“Eight: Semprini,” Rich says.

All of us look at him, puzzled.

“Remember that Monty Python sketch?” he says.

Nina shakes her head whilst I shrug.

“‘The following words are not to be used again on this programme’? Michael Palin shows, like, botty, knockers, and stuff, and then Semprini comes up?”

We are still unaware.

Rich continues, “And then this chick comes in and goes, ‘Semprini?’ And Michael kicks her out?”

More vacant stares.

He continues, “And then they go back to John Cleese the chemist, and he goes, ‘All right, who’s got a boil on his Semprini?’ And the cops come in and take him away?”

More vacant stares.

“Nobody remembers that sketch?”

We continue to stare vacantly.

Finally, Wen says, “Nine: Cheney.”

We all laugh.

Nina shouts, “Cheney off, you cheneying mothercheneyer!”

I conclude that the GoobNet SPEED benefits by being able to swear at each other.

I call Debbie in London.

“Hello, you’ve reached Debbie. If you would like to interact, please announce your identity and a telephone number that I could dial if I actually want to speak with you.”

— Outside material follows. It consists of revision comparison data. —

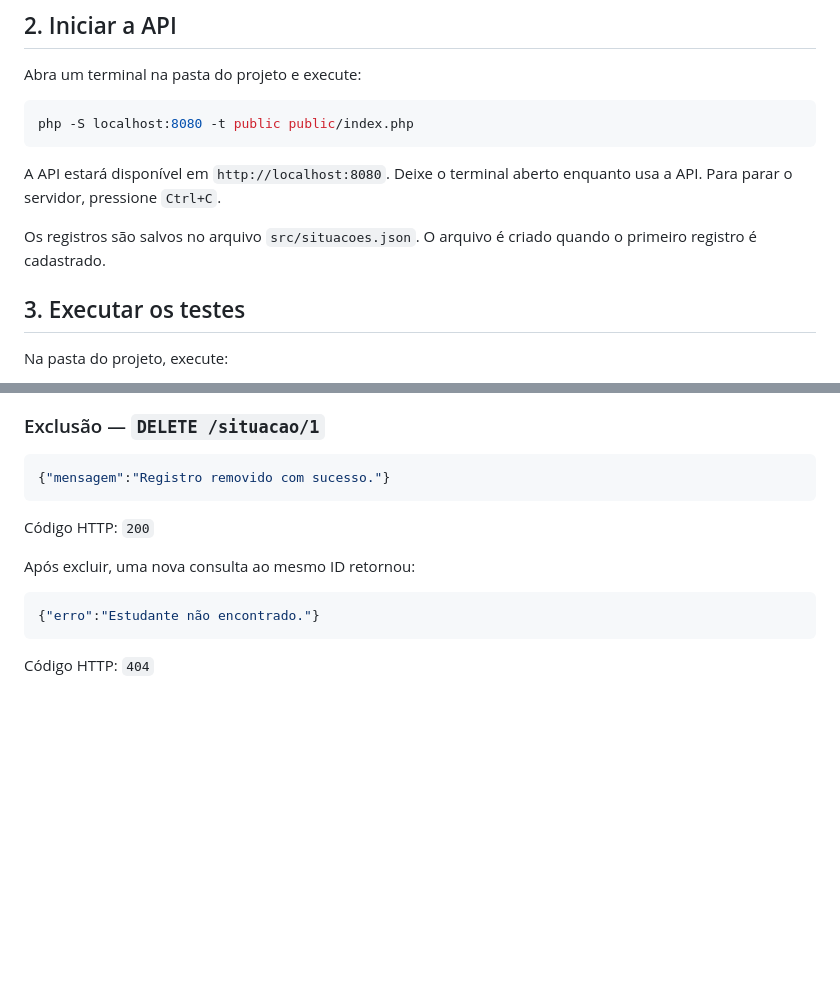
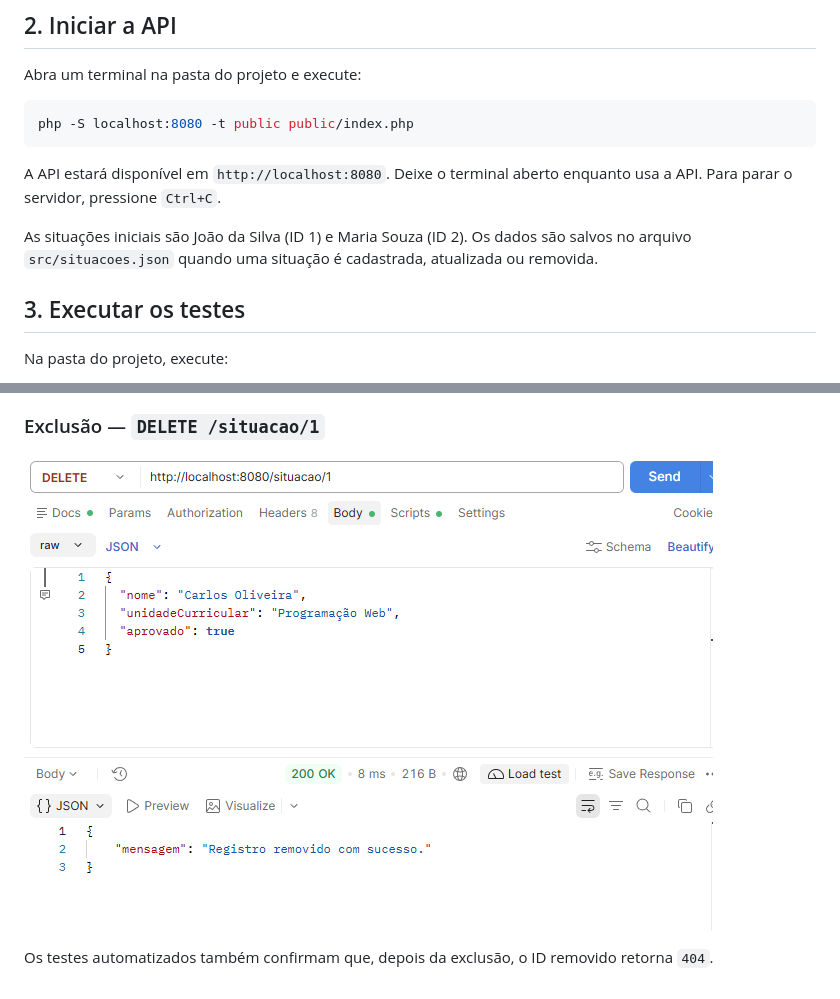
Before and after one commit to LuhLuh10/academia, a Markdown page: Readme.md, 2 parts joined by grey strips. Rendered like a GitHub page; pictures changed too: img/delet.png (added); blank space fills up the shorter version.

````diff
--- a/Readme.md
+++ b/Readme.md
@@ -17,7 +17,7 @@ php -S localhost:8080 -t public public/index.php
 
 A API estará disponível em `http://localhost:8080`. Deixe o terminal aberto enquanto usa a API. Para parar o servidor, pressione `Ctrl+C`.
 
-Os registros são salvos no arquivo `src/situacoes.json`. O arquivo é criado quando o primeiro registro é cadastrado.
+As situações iniciais são João da Silva (ID 1) e Maria Souza (ID 2). Os dados são salvos no arquivo `src/situacoes.json` quando uma situação é cadastrada, atualizada ou removida.
 
 ## 3. Executar os testes
 
@@ -92,16 +86,6 @@ Código HTTP: `200`
 
 ### Exclusão — `DELETE /situacao/1`
 
-```json
-{"mensagem":"Registro removido com sucesso."}
-```
+![Exclusão de uma situação acadêmica](img/delet.png)
 
-Código HTTP: `200`
-
-Após excluir, uma nova consulta ao mesmo ID retornou:
-
-```json
-{"erro":"Estudante não encontrado."}
-```
-
-Código HTTP: `404`
+Os testes automatizados também confirmam que, depois da exclusão, o ID removido retorna `404`.
````
Also changed, not shown: other parts of Readme.md (+21 -27 lines), img/aprovado.png (added), img/get_situcoes.png (added), img/post.png (added), img/situacao_1.png (added), img/status.png (added), 3 other files.
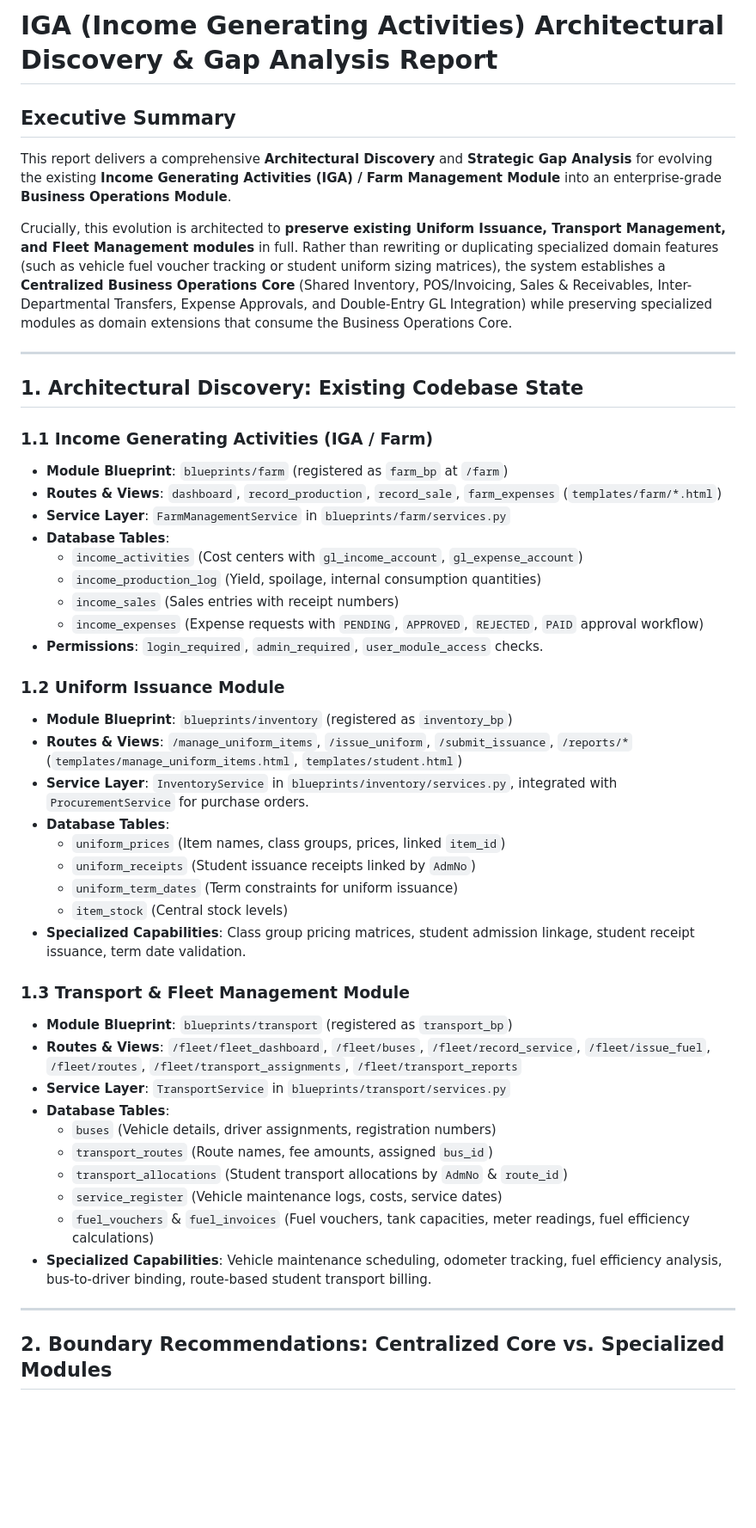
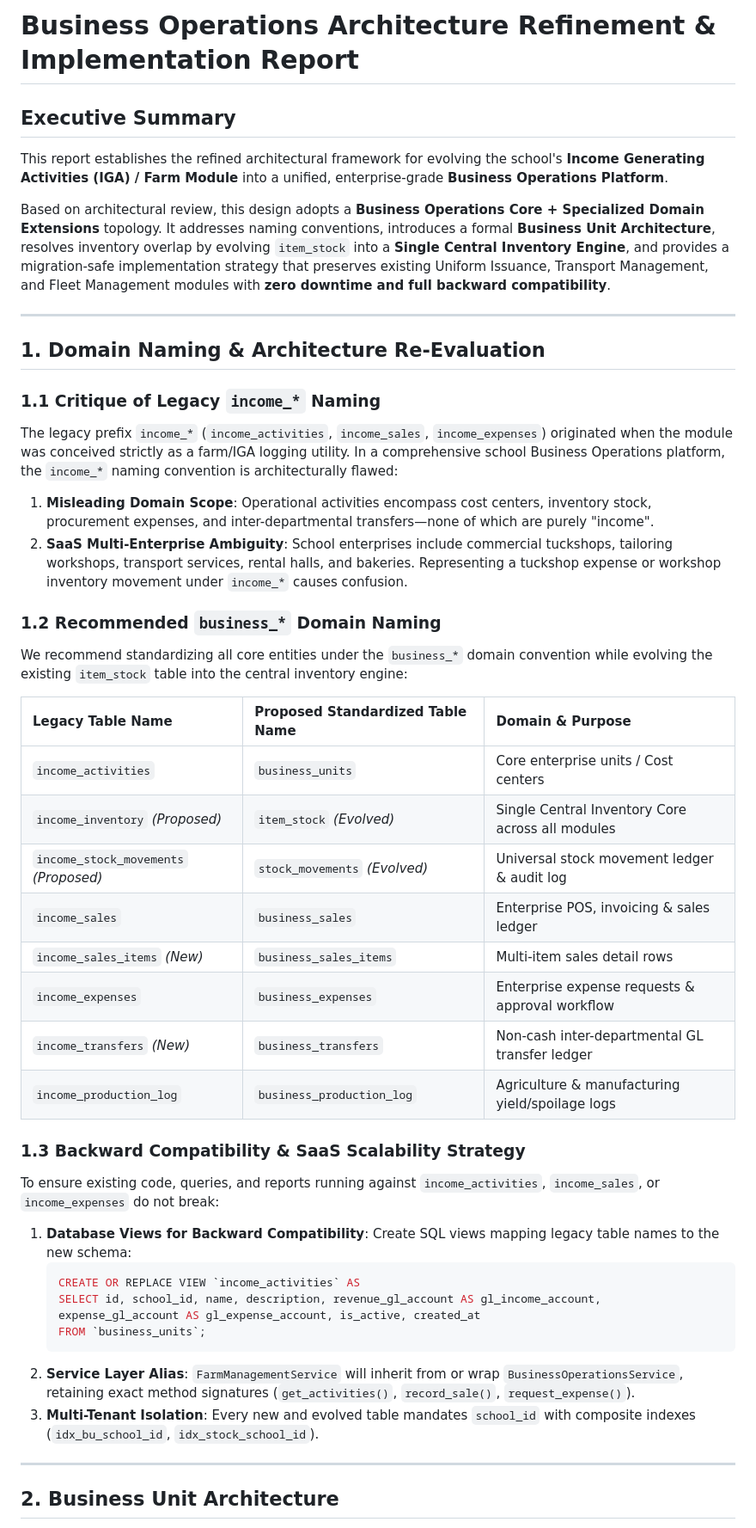
Before and after one commit to wkweyu/Uniform_issuance_app, a Markdown page: IGA_GAP_ANALYSIS.md, the part around one of its changes. Shown at 86% size. Drawn GitHub-style; blank space fills up the shorter version.

````diff
--- a/IGA_GAP_ANALYSIS.md
+++ b/IGA_GAP_ANALYSIS.md
@@ -1,50 +1,50 @@
-# IGA (Income Generating Activities) Architectural Discovery & Gap Analysis Report
+# Business Operations Architecture Refinement & Implementation Report
 
 ## Executive Summary
 
-This report delivers a comprehensive **Architectural Discovery** and **Strategic Gap Analysis** for evolving the existing **Income Generating Activities (IGA) / Farm Management Module** into an enterprise-grade **Business Operations Module**.
+This report establishes the refined architectural framework for evolving the school's **Income Generating Activities (IGA) / Farm Module** into a unified, enterprise-grade **Business Operations Platform**.
 
-Crucially, this evolution is architected to **preserve existing Uniform Issuance, Transport Management, and Fleet Management modules** in full. Rather than rewriting or duplicating specialized domain features (such as vehicle fuel voucher tracking or student uniform sizing matrices), the system establishes a **Centralized Business Operations Core** (Shared Inventory, POS/Invoicing, Sales & Receivables, Inter-Departmental Transfers, Expense Approvals, and Double-Entry GL Integration) while preserving specialized modules as domain extensions that consume the Business Operations Core.
+Based on architectural review, this design adopts a **Business Operations Core + Specialized Domain Extensions** topology. It addresses naming conventions, introduces a formal **Business Unit Architecture**, resolves inventory overlap by evolving `item_stock` into a **Single Central Inventory Engine**, and provides a migration-safe implementation strategy that preserves existing Uniform Issuance, Transport Management, and Fleet Management modules with **zero downtime and full backward compatibility**.
 
 ---
 
-## 1. Architectural Discovery: Existing Codebase State
+## 1. Domain Naming & Architecture Re-Evaluation
 
-### 1.1 Income Generating Activities (IGA / Farm)
-- **Module Blueprint**: `blueprints/farm` (registered as `farm_bp` at `/farm`)
-- **Routes & Views**: `dashboard`, `record_production`, `record_sale`, `farm_expenses` (`templates/farm/*.html`)
-- **Service Layer**: `FarmManagementService` in `blueprints/farm/services.py`
-- **Database Tables**:
-  - `income_activities` (Cost centers with `gl_income_account`, `gl_expense_account`)
-  - `income_production_log` (Yield, spoilage, internal consumption quantities)
-  - `income_sales` (Sales entries with receipt numbers)
-  - `income_expenses` (Expense requests with `PENDING`, `APPROVED`, `REJECTED`, `PAID` approval workflow)
-- **Permissions**: `login_required`, `admin_required`, `user_module_access` checks.
+### 1.1 Critique of Legacy `income_*` Naming
+The legacy prefix `income_*` (`income_activities`, `income_sales`, `income_expenses`) originated when the module was conceived strictly as a farm/IGA logging utility. In a comprehensive school Business Operations platform, the `income_*` naming convention is architecturally flawed:
+1. **Misleading Domain Scope**: Operational activities encompass cost centers, inventory stock, procurement expenses, and inter-departmental transfers—none of which are purely "income".
+2. **SaaS Multi-Enterprise Ambiguity**: School enterprises include commercial tuckshops, tailoring workshops, transport services, rental halls, and bakeries. Representing a tuckshop expense or workshop inventory movement under `income_*` causes confusion.
 
-### 1.2 Uniform Issuance Module
-- **Module Blueprint**: `blueprints/inventory` (registered as `inventory_bp`)
-- **Routes & Views**: `/manage_uniform_items`, `/issue_uniform`, `/submit_issuance`, `/reports/*` (`templates/manage_uniform_items.html`, `templates/student.html`)
-- **Service Layer**: `InventoryService` in `blueprints/inventory/services.py`, integrated with `ProcurementService` for purchase orders.
-- **Database Tables**:
-  - `uniform_prices` (Item names, class groups, prices, linked `item_id`)
-  - `uniform_receipts` (Student issuance receipts linked by `AdmNo`)
-  - `uniform_term_dates` (Term constraints for uniform issuance)
-  - `item_stock` (Central stock levels)
-- **Specialized Capabilities**: Class group pricing matrices, student admission linkage, student receipt issuance, term date validation.
+### 1.2 Recommended `business_*` Domain Naming
 
-### 1.3 Transport & Fleet Management Module
-- **Module Blueprint**: `blueprints/transport` (registered as `transport_bp`)
-- **Routes & Views**: `/fleet/fleet_dashboard`, `/fleet/buses`, `/fleet/record_service`, `/fleet/issue_fuel`, `/fleet/routes`, `/fleet/transport_assignments`, `/fleet/transport_reports`
-- **Service Layer**: `TransportService` in `blueprints/transport/services.py`
-- **Database Tables**:
-  - `buses` (Vehicle details, driver assignments, registration numbers)
-  - `transport_routes` (Route names, fee amounts, assigned `bus_id`)
-  - `transport_allocations` (Student transport allocations by `AdmNo` & `route_id`)
-  - `service_register` (Vehicle maintenance logs, costs, service dates)
-  - `fuel_vouchers` & `fuel_invoices` (Fuel vouchers, tank capacities, meter readings, fuel efficiency calculations)
-- **Specialized Capabilities**: Vehicle maintenance scheduling, odometer tracking, fuel efficiency analysis, bus-to-driver binding, route-based student transport billing.
+We recommend standardizing all core entities under the `business_*` domain convention while evolving the existing `item_stock` table into the central inventory engine:
+
+| Legacy Table Name | Proposed Standardized Table Name | Domain & Purpose |
+| :--- | :--- | :--- |
+| `income_activities` | `business_units` | Core enterprise units / Cost centers |
+| `income_inventory` *(Proposed)* | `item_stock` *(Evolved)* | Single Central Inventory Core across all modules |
+| `income_stock_movements` *(Proposed)* | `stock_movements` *(Evolved)* | Universal stock movement ledger & audit log |
+| `income_sales` | `business_sales` | Enterprise POS, invoicing & sales ledger |
+| `income_sales_items` *(New)* | `business_sales_items` | Multi-item sales detail rows |
+| `income_expenses` | `business_expenses` | Enterprise expense requests & approval workflow |
+| `income_transfers` *(New)* | `business_transfers` | Non-cash inter-departmental GL transfer ledger |
+| `income_production_log` | `business_production_log` | Agriculture & manufacturing yield/spoilage logs |
+
+### 1.3 Backward Compatibility & SaaS Scalability Strategy
+To ensure existing code, queries, and reports running against `income_activities`, `income_sales`, or `income_expenses` do not break:
+1. **Database Views for Backward Compatibility**:
+   Create SQL views mapping legacy table names to the new schema:
+   ```sql
+   CREATE OR REPLACE VIEW `income_activities` AS
+   SELECT id, school_id, name, description, revenue_gl_account AS gl_income_account, expense_gl_account AS gl_expense_account, is_active, created_at
+   FROM `business_units`;
+   ```
+2. **Service Layer Alias**:
+   `FarmManagementService` will inherit from or wrap `BusinessOperationsService`, retaining exact method signatures (`get_activities()`, `record_sale()`, `request_expense()`).
+3. **Multi-Tenant Isolation**:
+   Every new and evolved table mandates `school_id` with composite indexes (`idx_bu_school_id`, `idx_stock_school_id`).
 
 ---
 
-## 2. Boundary Recommendations: Centralized Core vs. Specialized Modules
+## 2. Business Unit Architecture
 
````
Also changed, not shown: other parts of IGA_GAP_ANALYSIS.md (+196 -200 lines).
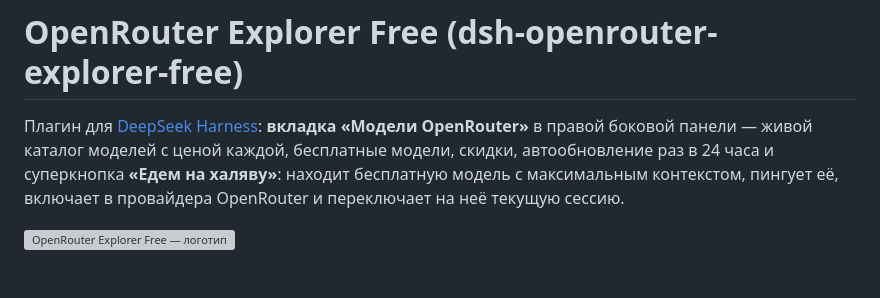
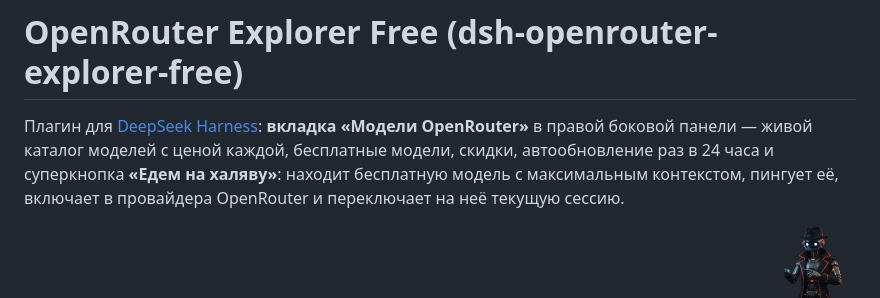
Before and after one commit to lidgen360/dsh-openrouter-explorer-free, a Markdown page: README.md, the part around the change. Rendered like a GitHub page; pictures changed too: assets/logo-robot.png (added); blank space fills up the shorter version; grey boxes are pictures that could not be loaded.

Commit message:
brand: новый логотип Explorer (робот), соцпревью в assets

```diff
--- a/README.md
+++ b/README.md
@@ -5,7 +5,7 @@
 и суперкнопка **«Едем на халяву»**: находит бесплатную модель с максимальным контекстом, пингует её, включает
 в провайдера OpenRouter и переключает на неё текущую сессию.
 
-<img src="assets/truck.svg" width="72" height="72" alt="OpenRouter Explorer Free — логотип" align="right">
+<img src="assets/logo-robot.png" width="72" height="72" alt="OpenRouter Explorer Free — логотип" align="right">
 
 ![Меню «Модели OpenRouter» в композере](docs/menu.jpg)
 
```
Also changed, not shown: assets/social-preview.png (added).
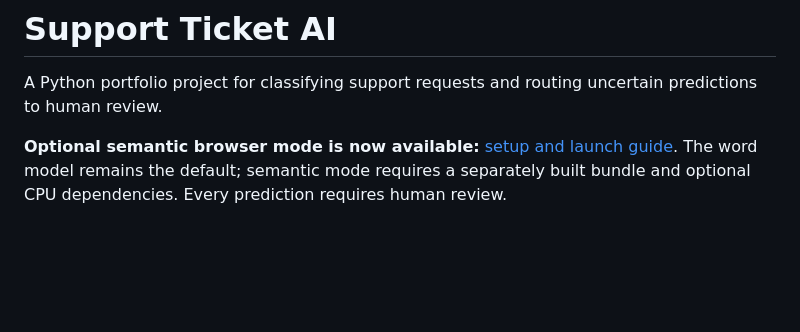
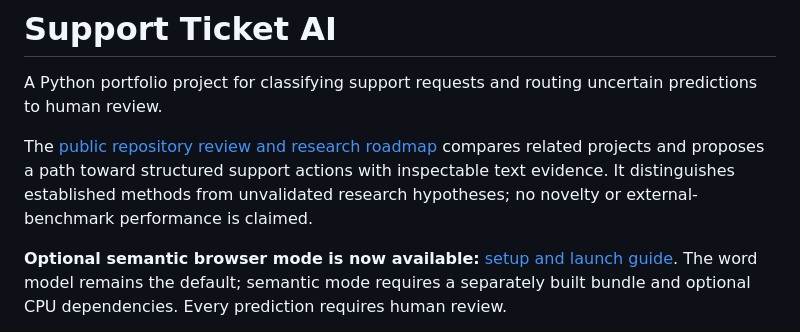
Before and after one commit to olabanjiolaide/support-ticket-ai, a Markdown page: README.md, the part around the change. GitHub-like rendering; blank space fills up the shorter version.

Commit message:
docs: compare public intent projects and define a research roadmap

```diff
--- a/README.md
+++ b/README.md
@@ -1,6 +1,8 @@
 # Support Ticket AI
 
 A Python portfolio project for classifying support requests and routing uncertain predictions to human review.
+
+The [public repository review and research roadmap](docs/25-public-repository-review.md) compares related projects and proposes a path toward structured support actions with inspectable text evidence. It distinguishes established methods from unvalidated research hypotheses; no novelty or external-benchmark performance is claimed.
 
 **Optional semantic browser mode is now available:** [setup and launch guide](docs/21-semantic-browser-mode.md). The word model remains the default; semantic mode requires a separately built bundle and optional CPU dependencies. Every prediction requires human review.
 
```
Also changed, not shown: docs/24-separate-request-check.md (+1 -1 lines), docs/25-public-repository-review.md (added, +107 -0 lines).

“Hey Debbie. Amber Lynn here. Do you like to swear at your coworkers?”

A couple of hours later, I receive an SMS message from her: You bet your lesbian ass I do.

I reply: My ass is bi.

A bit later, she calls me and asks, “What was that all about?”

I tell her about the study and Reg’s experiment.

She says, “Oh. I thought maybe it was from Whose Line or something.”


“You know. They’re doing Infomercial, and Colin says, ‘Do you like to swear at your coworkers?’ And Ryan says, ‘Who doesn’t?’”

“You mean they actually did that?”

“No,” she says, “but that’s what your voice mail sounded like.”

Apparently, Debbie is willing to swear at her coworkers in text messages, but it is unclear whether it helps her relieve stress.

I walk into Deb’s office and ask her, “Do you swear at your coworkers?”

She stares at me for a moment. Then she says, “You sound like you’re selling Tourette’s medication.”

“That’s not funny,” I reply. “Tourette’s is a serious medical condition, and you shouldn’t be making light of it.”

“Lick my cunt,” she snaps.

There is an awkward silence.

“Sorry,” she says.

“That’s okay,” I say. “So you do swear at your coworkers.”

“Yes,” she says. “And I wholly enjoy it.”

I approach the one remaining GoobNet team member.

“Reg, do you swear at your coworkers?”

“Not during critical meetings with potential investors who could take us to the next level, no,” he says, pointing to the person sitting across his desk from him.

I nearly shit myself when I see who it is.

After the potential investor leaves, Reg comes to me and says, “Well, that was almost a train wreck.”

“Sorry,” I say.

“That’s okay. But don’t tell anyone that that person was here. We have to keep it secret.”

“I can’t mention it in the Whine?”

“No,” he says. “As Bob Saget put it, ‘Because then you will be fucked!’”

The conclusion is that for most GoobNet team members, swearing is effective at building teamwork and calming nerves. But being sworn at can be a different matter sometimes.